- Activity: Output each of the entries exactly, skipping every picture they contain.

- Source material:
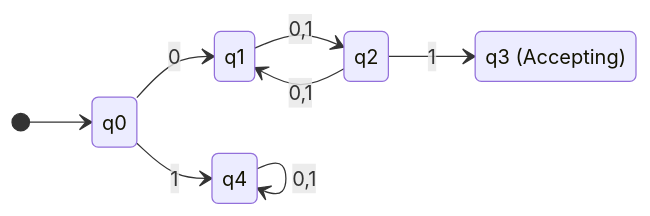
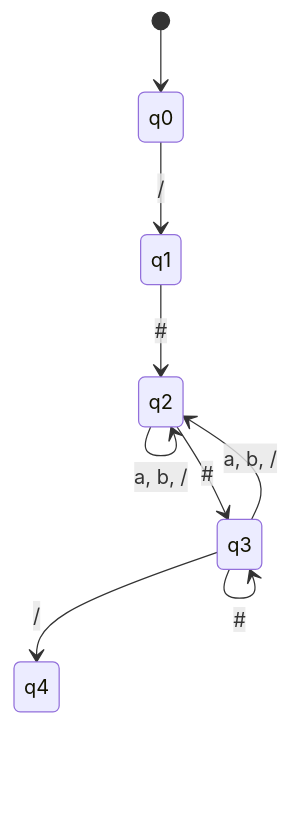
One commit to vikas-movva/Obsidian changed the tenth of 12 diagrams in School/CP414 Foundations of Computing/Assignments/Assignment 1.md. Above: the diagram before and after it, drawn with Mermaid. The commit also changed other lines of this file and 1 other file, not shown here.

````diff
--- a/School/CP414 Foundations of Computing/Assignments/Assignment 1.md
+++ b/School/CP414 Foundations of Computing/Assignments/Assignment 1.md
@@ -75,12 +257,12 @@
 ```mermaid
 stateDiagram-v2
-    direction LR
     [*] --> q0
-    q0 --> q1: 0
-    q0 --> q4: 1
-    q1 --> q2: 0,1
-    q2 --> q1: 0,1
-    q4 --> q4: 0,1
-    q2 --> q3: 1
-    q3: q3 (Accepting)
+    q0 --> q1: /
+    q1 --> q2: #
+    q2 --> q2: a, b, /
+    q2 --> q3: #
+    q3 --> q2: a, b, /
+    q3 --> q4: /
+    q3 --> q3: #
+    state q4 <<accept>>
 ```
````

- Problem solution:
One commit to vikas-movva/Obsidian changed the tenth of 12 diagrams in School/CP414 Foundations of Computing/Assignments/Assignment 1.md. Above: the diagram before and after it, drawn with Mermaid. The commit also changed other lines of this file and 1 other file, not shown here.

````diff
--- a/School/CP414 Foundations of Computing/Assignments/Assignment 1.md
+++ b/School/CP414 Foundations of Computing/Assignments/Assignment 1.md
@@ -75,12 +257,12 @@
 ```mermaid
 stateDiagram-v2
-    direction LR
     [*] --> q0
-    q0 --> q1: 0
-    q0 --> q4: 1
-    q1 --> q2: 0,1
-    q2 --> q1: 0,1
-    q4 --> q4: 0,1
-    q2 --> q3: 1
-    q3: q3 (Accepting)
+    q0 --> q1: /
+    q1 --> q2: #
+    q2 --> q2: a, b, /
+    q2 --> q3: #
+    q3 --> q2: a, b, /
+    q3 --> q4: /
+    q3 --> q3: #
+    state q4 <<accept>>
 ```
````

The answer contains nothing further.